The essentials of a marketing research project are the questions asked by the interviewing instrument (be it personal interviewer, telephone surveyor or mail questionnaire). But research is much more than asking questions. Many people ask the wrong questions. For instance, in testing a package, we should not be interested in knowing if people like the package design but whether or not it has visibility and/or communicates its intended message. Some people ask superficial questions. Of course, we want to know why someone buys one soft drink over another. Why not just ask them why they buy Brand B? Because they don't often know why they buy it. Or they may know and can't express it. Or they can express it but won't do so for an interviewer. There are better ways of finding out why some people do certain things than by simply asking why.
Simplifying results out of context.

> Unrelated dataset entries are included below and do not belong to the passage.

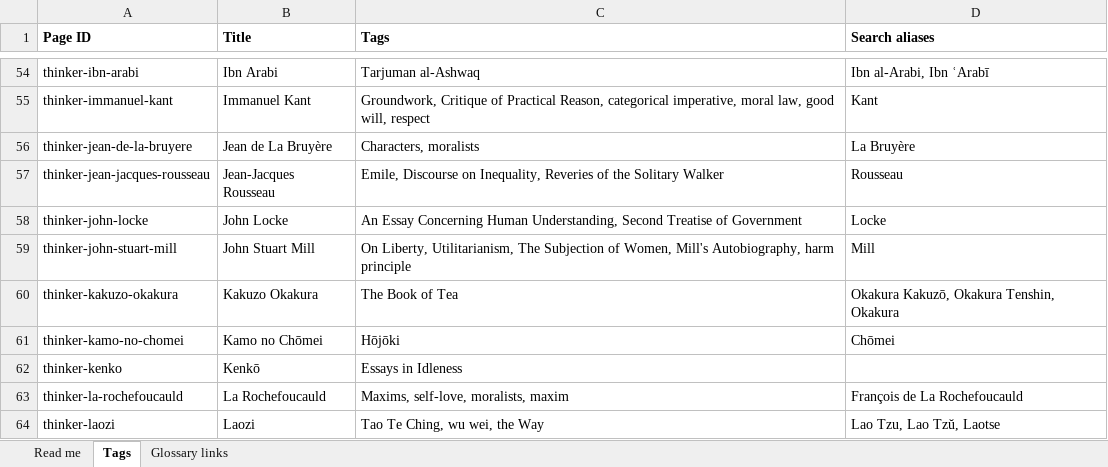
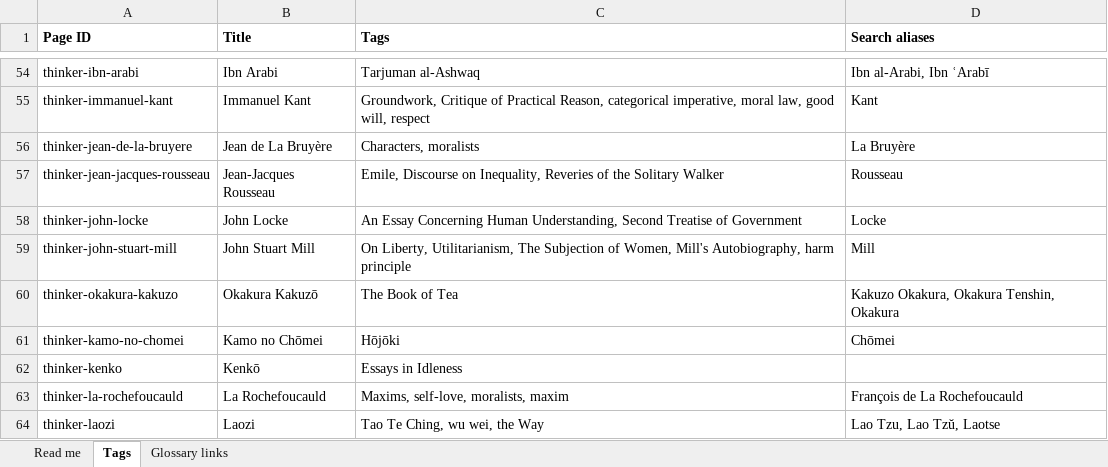
Before and after one commit to theopelle/thethinkingplace, an Excel workbook: content/page-tags.xlsx, sheet Tags, drawn as a sheet; only a part is shown, gaps mark what is left out; values as stored, in another font and other column widths than the file's, no borders; the diff names each change by its address in the sheet, - before the commit and + after, or states it on an @@ line.

```diff
--- a/content/page-tags.xlsx (sheet Tags)
+++ b/content/page-tags.xlsx (sheet Tags)
-A60 (Page ID): thinker-kakuzo-okakura
+A60 (Page ID): thinker-okakura-kakuzo
-B60 (Title): Kakuzo Okakura
+B60 (Title): Okakura Kakuzō
-D60 (Search aliases): Okakura Kakuzō, Okakura Tenshin, Okakura
+D60 (Search aliases): Kakuzo Okakura, Okakura Tenshin, Okakura
```
Also changed, not shown: content/page-related.xlsx, content/pages.xlsx, 17 other files.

Most research studies are really too involved to be reduced to a single number, such as an on-air recall score for a commercial or an overall preference in a product test. There are usually too many factors involved to make research results so "simple" yet it is often done to sell research or to give management a conclusion without thought on their part.
Underanalyzing the research.
Here we are talking about making conclusions that can properly be drawn from the data and making all the conclusions that should be drawn. Too many times one sees only percentages showing how many people felt this way or that way or how people over age 35 felt versus those under 35 but with little real insight into their reactions. There are many sophisticated techniques, using computers, which can often be applied to the data and with good results. Unfortunately, too few researchers understand them or if they understand them, cannot explain them to management.
Overanalyzing the report.
Just as some research is underanalyzed, much research is also overanalyzed. Mathematical techniques are great if they are appropriate to the project, if they can be explained to management and if they are correctly done. But they should not be done for show, to give the impression that the researcher knows what he is talking about when no one else does or simply to get more money for the project.
Using the wrong technique.
There are dozens of research techniques and many marketing situations are suitable to more than one method of solution. Yet it is also true that many are misused. Focus group sessions are one which immediately come to mind. They are immensely useful in exploration of ideas and in giving insight. However too many people use them as substitutes for quantitative research rather than as a prelude to a later quantitative study.
Selecting the wrong research firm.
When selecting a research supplier, competitive bids are often used. And correctly so. But the firm which has the lowest price or the biggest name or which will do the most interviews is not necessarily the one to use. In buying research, one should look for the quality of the analytical ability of the people who will be involved with the project and the creativity of the researcher in project design and analysis. These are usually much more important than the price per interview or the number of crosstabulations or the length of the report.
Expecting research to provide all the answers.
Research can help in solving the problems faced by the marketer. It can reduce risk in choosing the wrong alternative and increase the probability of making the right decision. But it should not make the decision for him because there are often non-research factors to be considered.
Viewing research as an expense rather than an investment.
Too many marketers see research as a dollar expenditure rather than an investment in helping them to make the right decisions. If a research expenditure of a few thousand dollars can make a media buy more efficient, give confidence that a new cheaper formula is as good as the current high-cost one or allow the use of advertising that is twice as effective in communicating its basic selling message then it would seem to have earned its place in the advertiser's budget rather than viewed as a drain on the treasury which the company can't afford.
Let us know what you think are the most common mistakes in marketing research.